Dataset extract —
++++++++
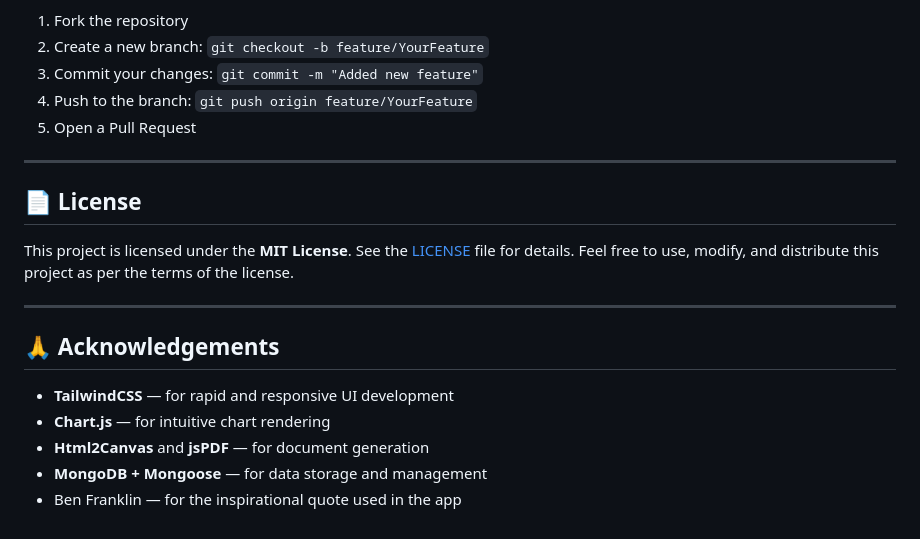
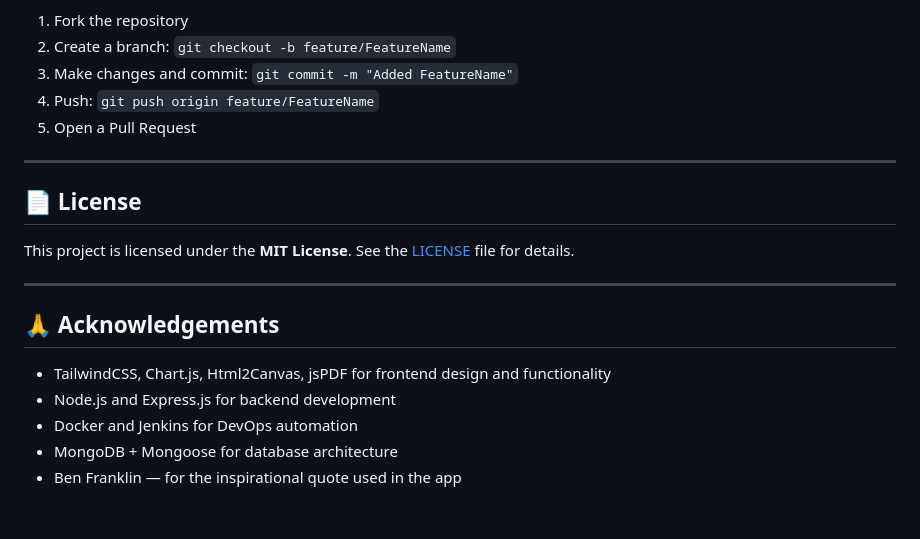
Before and after one commit to Arghya-Dutta1/Expense-Tracker, a Markdown page: README.md, the part around one of its changes. Drawn GitHub-style.

```diff
--- a/README.md
+++ b/README.md
@@ -103,7 +168,7 @@ Contributions are welcome! Please follow these steps:
 1. Fork the repository
-2. Create a new branch: `git checkout -b feature/YourFeature`
-3. Commit your changes: `git commit -m "Added new feature"`
-4. Push to the branch: `git push origin feature/YourFeature`
+2. Create a branch: `git checkout -b feature/FeatureName`
+3. Make changes and commit: `git commit -m "Added FeatureName"`
+4. Push: `git push origin feature/FeatureName`
 5. Open a Pull Request
 
 ---
@@ -112,14 +177,13 @@ Contributions are welcome! Please follow these steps:
 
 This project is licensed under the **MIT License**.
 See the [LICENSE](LICENSE) file for details.
-Feel free to use, modify, and distribute this project as per the terms of the license.
 
 ---
 
 ## 🙏 Acknowledgements
 
-- **TailwindCSS** — for rapid and responsive UI development
-- **Chart.js** — for intuitive chart rendering
-- **Html2Canvas** and **jsPDF** — for document generation
-- **MongoDB + Mongoose** — for data storage and management
+- TailwindCSS, Chart.js, Html2Canvas, jsPDF for frontend design and functionality
+- Node.js and Express.js for backend development
+- Docker and Jenkins for DevOps automation
+- MongoDB + Mongoose for database architecture
 - Ben Franklin — for the inspirational quote used in the app
```
Also changed, not shown: other parts of README.md (+109 -44 lines).
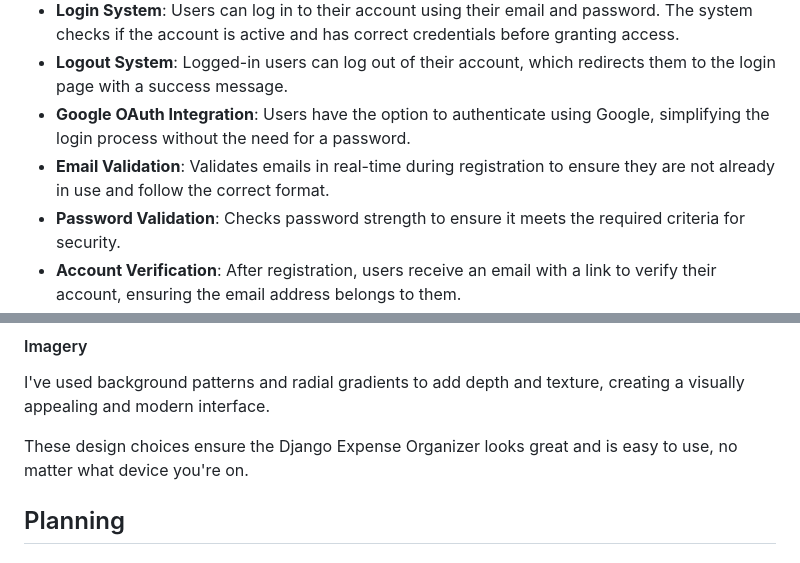
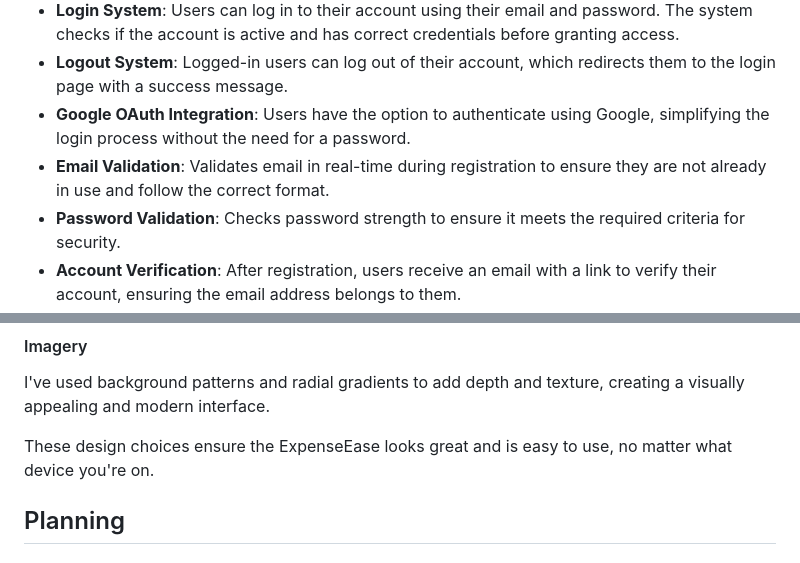
Before and after one commit to nathan-cool/ExpenseEase, a Markdown page: README.md, 2 parts joined by grey strips. GitHub-like rendering.

```diff
--- a/README.md
+++ b/README.md
@@ -68,7 +68,7 @@ A link to my Kanban board can be found [here](https://github.com/users/nathan-co
 - **Login System**: Users can log in to their account using their email and password. The system checks if the account is active and has correct credentials before granting access.
 - **Logout System**: Logged-in users can log out of their account, which redirects them to the login page with a success message.
 - **Google OAuth Integration**: Users have the option to authenticate using Google, simplifying the login process without the need for a password.
-- **Email Validation**: Validates emails in real-time during registration to ensure they are not already in use and follow the correct format.
+- **Email Validation**: Validates email in real-time during registration to ensure they are not already in use and follow the correct format.
 - **Password Validation**: Checks password strength to ensure it meets the required criteria for security.
 - **Account Verification**: After registration, users receive an email with a link to verify their account, ensuring the email address belongs to them.
 
@@ -182,7 +182,7 @@ I've chosen **Nunito** as our primary font. It's clean, modern, and easy to read
 
 I've used background patterns and radial gradients to add depth and texture, creating a visually appealing and modern interface.
 
-These design choices ensure the Django Expense Organizer looks great and is easy to use, no matter what device you're on.
+These design choices ensure the ExpenseEase looks great and is easy to use, no matter what device you're on.
 
 
 ## Planning
```
Also changed, not shown: other parts of README.md (+4 -4 lines).
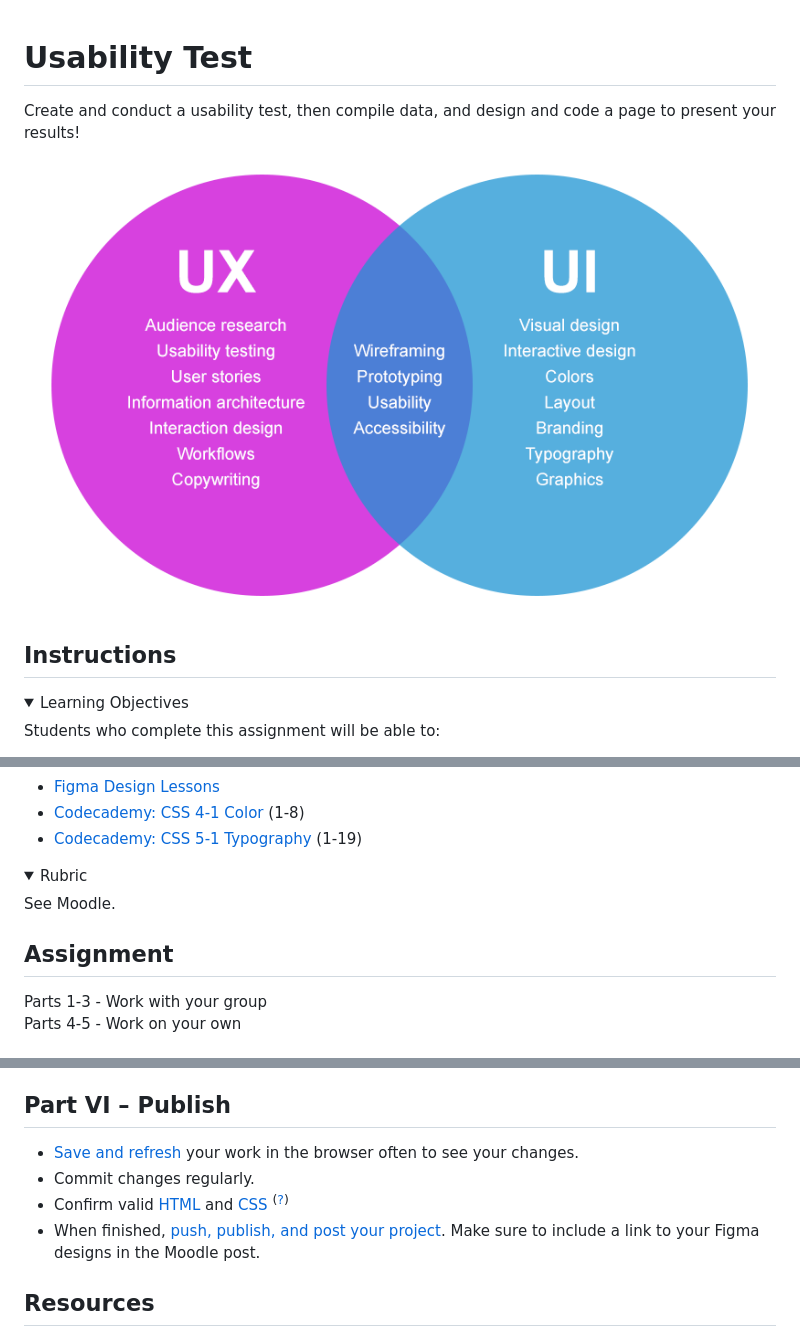
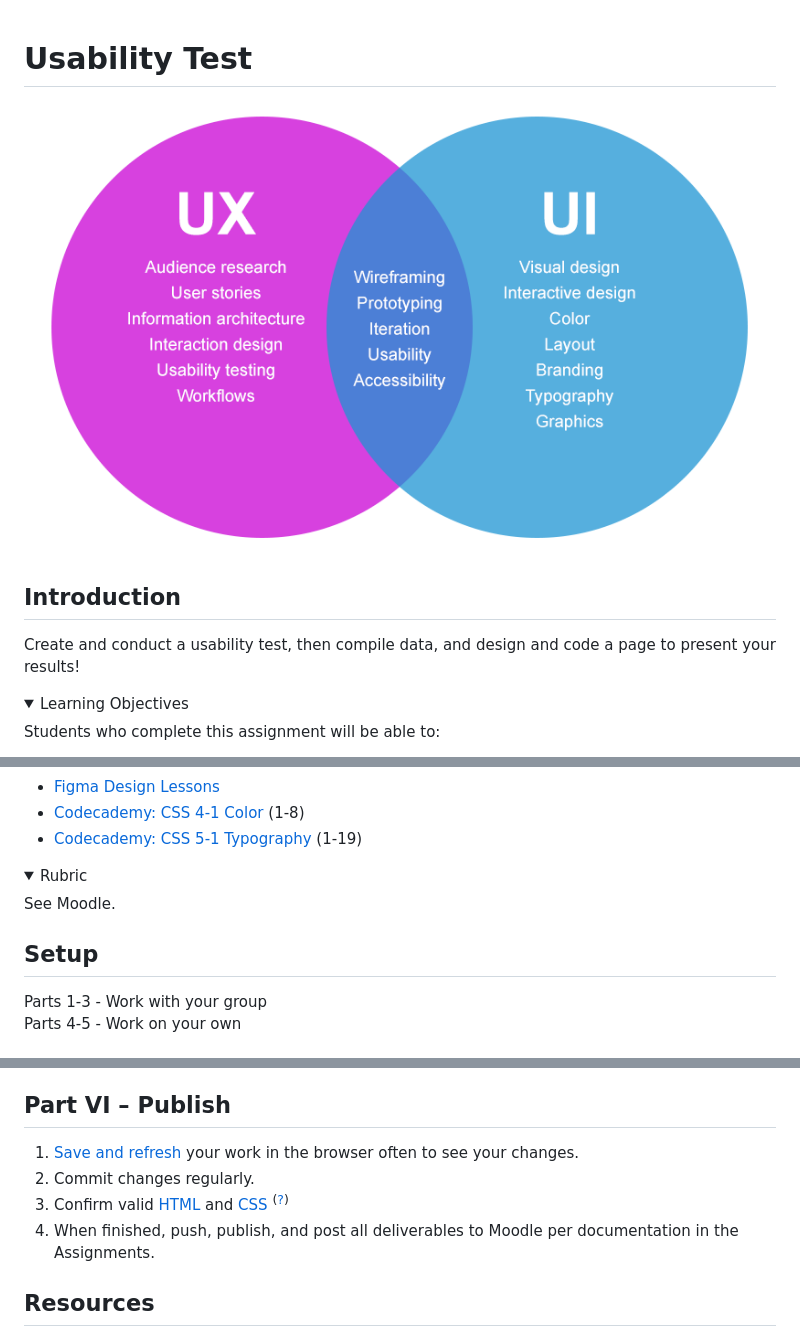
Before and after one commit to omundy/dig245-usability-test, a Markdown page: README.md, 3 parts joined by grey strips. GitHub-like rendering; pictures changed too: assets/img/usability-diagram.png; folded sections open.

Commit message:
Standardize headings, instructions, bootstrap version

```diff
--- a/README.md
+++ b/README.md
@@ -1,13 +1,13 @@
 
 # Usability Test
-
-Create and conduct a usability test, then compile data, and design and code a page to present your results!
 
 <img src="assets/img/usability-diagram.png" width="100%">
 
 
 
-## Instructions
+## Introduction
+
+Create and conduct a usability test, then compile data, and design and code a page to present your results!
 
 <details>
 <summary>Learning Objectives</summary>
@@ -34,9 +34,7 @@ Complete the following to prepare for this assignment. See [Resources](#resource
 
 <details>
 <summary>Rubric</summary>
-
 See Moodle.
-
 </details>
 
 
@@ -46,7 +44,7 @@ See Moodle.
 
 
 
-## Assignment
+## Setup
 
 Parts 1-3 - Work with your group<br>
 Parts 4-5 - Work on your own
@@ -120,10 +118,12 @@ Once you are satisfied with your design iterations...
 
 
 ## Part VI – Publish
-- [Save and refresh](https://github.com/omundy/learn-computing/blob/main/topics-keyboard-shortcuts.md#web-development-edit-save-refresh-loop) your work in the browser often to see your changes.
-- Commit changes regularly.
-- Confirm valid [HTML](https://validator.w3.org/) and [CSS](https://jigsaw.w3.org/css-validator/) <sup>([?](https://github.com/omundy/dig245-critical-web-design/blob/main/topics/html-css/css.md#css-validation))</sup>
-- When finished, [push, publish, and post your project](https://docs.google.com/document/d/17U_zmzM_eML_qkG0PaOdDRcEk3YEmbiQ1TyNnbAM08k/edit#bookmark=id.8jryplv1i8a). Make sure to include a link to your Figma designs in the Moodle post.
+
+1. [Save and refresh](https://github.com/omundy/learn-computing/blob/main/topics/keyboard-shortcuts.md#web-development-edit-save-refresh-loop) your work in the browser often to see your changes.
+1. Commit changes regularly.
+1. Confirm valid [HTML](https://validator.w3.org/) and [CSS](https://jigsaw.w3.org/css-validator/) <sup>([?](https://github.com/omundy/dig245-critical-web-design/blob/main/topics/html-css/css.md#css-validation))</sup>
+1. When finished, push, publish, and post all deliverables to Moodle per documentation in the Assignments.
+
 
 
 
```
Also changed, not shown: other parts of README.md (+3 -2 lines), 4 other files.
++++++++
Task details — Copy the listing exactly. No images belong in the copy.

Expected answer —
Before and after one commit to Arghya-Dutta1/Expense-Tracker, a Markdown page: README.md, the part around one of its changes. Drawn GitHub-style.

```diff
--- a/README.md
+++ b/README.md
@@ -103,7 +168,7 @@ Contributions are welcome! Please follow these steps:
 1. Fork the repository
-2. Create a new branch: `git checkout -b feature/YourFeature`
-3. Commit your changes: `git commit -m "Added new feature"`
-4. Push to the branch: `git push origin feature/YourFeature`
+2. Create a branch: `git checkout -b feature/FeatureName`
+3. Make changes and commit: `git commit -m "Added FeatureName"`
+4. Push: `git push origin feature/FeatureName`
 5. Open a Pull Request
 
 ---
@@ -112,14 +177,13 @@ Contributions are welcome! Please follow these steps:
 
 This project is licensed under the **MIT License**.
 See the [LICENSE](LICENSE) file for details.
-Feel free to use, modify, and distribute this project as per the terms of the license.
 
 ---
 
 ## 🙏 Acknowledgements
 
-- **TailwindCSS** — for rapid and responsive UI development
-- **Chart.js** — for intuitive chart rendering
-- **Html2Canvas** and **jsPDF** — for document generation
-- **MongoDB + Mongoose** — for data storage and management
+- TailwindCSS, Chart.js, Html2Canvas, jsPDF for frontend design and functionality
+- Node.js and Express.js for backend development
+- Docker and Jenkins for DevOps automation
+- MongoDB + Mongoose for database architecture
 - Ben Franklin — for the inspirational quote used in the app
```
Also changed, not shown: other parts of README.md (+109 -44 lines).
Before and after one commit to nathan-cool/ExpenseEase, a Markdown page: README.md, 2 parts joined by grey strips. GitHub-like rendering.

```diff
--- a/README.md
+++ b/README.md
@@ -68,7 +68,7 @@ A link to my Kanban board can be found [here](https://github.com/users/nathan-co
 - **Login System**: Users can log in to their account using their email and password. The system checks if the account is active and has correct credentials before granting access.
 - **Logout System**: Logged-in users can log out of their account, which redirects them to the login page with a success message.
 - **Google OAuth Integration**: Users have the option to authenticate using Google, simplifying the login process without the need for a password.
-- **Email Validation**: Validates emails in real-time during registration to ensure they are not already in use and follow the correct format.
+- **Email Validation**: Validates email in real-time during registration to ensure they are not already in use and follow the correct format.
 - **Password Validation**: Checks password strength to ensure it meets the required criteria for security.
 - **Account Verification**: After registration, users receive an email with a link to verify their account, ensuring the email address belongs to them.
 
@@ -182,7 +182,7 @@ I've chosen **Nunito** as our primary font. It's clean, modern, and easy to read
 
 I've used background patterns and radial gradients to add depth and texture, creating a visually appealing and modern interface.
 
-These design choices ensure the Django Expense Organizer looks great and is easy to use, no matter what device you're on.
+These design choices ensure the ExpenseEase looks great and is easy to use, no matter what device you're on.
 
 
 ## Planning
```
Also changed, not shown: other parts of README.md (+4 -4 lines).
Before and after one commit to omundy/dig245-usability-test, a Markdown page: README.md, 3 parts joined by grey strips. GitHub-like rendering; pictures changed too: assets/img/usability-diagram.png; folded sections open.

Commit message:
Standardize headings, instructions, bootstrap version

```diff
--- a/README.md
+++ b/README.md
@@ -1,13 +1,13 @@
 
 # Usability Test
-
-Create and conduct a usability test, then compile data, and design and code a page to present your results!
 
 <img src="assets/img/usability-diagram.png" width="100%">
 
 
 
-## Instructions
+## Introduction
+
+Create and conduct a usability test, then compile data, and design and code a page to present your results!
 
 <details>
 <summary>Learning Objectives</summary>
@@ -34,9 +34,7 @@ Complete the following to prepare for this assignment. See [Resources](#resource
 
 <details>
 <summary>Rubric</summary>
-
 See Moodle.
-
 </details>
 
 
@@ -46,7 +44,7 @@ See Moodle.
 
 
 
-## Assignment
+## Setup
 
 Parts 1-3 - Work with your group<br>
 Parts 4-5 - Work on your own
@@ -120,10 +118,12 @@ Once you are satisfied with your design iterations...
 
 
 ## Part VI – Publish
-- [Save and refresh](https://github.com/omundy/learn-computing/blob/main/topics-keyboard-shortcuts.md#web-development-edit-save-refresh-loop) your work in the browser often to see your changes.
-- Commit changes regularly.
-- Confirm valid [HTML](https://validator.w3.org/) and [CSS](https://jigsaw.w3.org/css-validator/) <sup>([?](https://github.com/omundy/dig245-critical-web-design/blob/main/topics/html-css/css.md#css-validation))</sup>
-- When finished, [push, publish, and post your project](https://docs.google.com/document/d/17U_zmzM_eML_qkG0PaOdDRcEk3YEmbiQ1TyNnbAM08k/edit#bookmark=id.8jryplv1i8a). Make sure to include a link to your Figma designs in the Moodle post.
+
+1. [Save and refresh](https://github.com/omundy/learn-computing/blob/main/topics/keyboard-shortcuts.md#web-development-edit-save-refresh-loop) your work in the browser often to see your changes.
+1. Commit changes regularly.
+1. Confirm valid [HTML](https://validator.w3.org/) and [CSS](https://jigsaw.w3.org/css-validator/) <sup>([?](https://github.com/omundy/dig245-critical-web-design/blob/main/topics/html-css/css.md#css-validation))</sup>
+1. When finished, push, publish, and post all deliverables to Moodle per documentation in the Assignments.
+
 
 
 
```
Also changed, not shown: other parts of README.md (+3 -2 lines), 4 other files.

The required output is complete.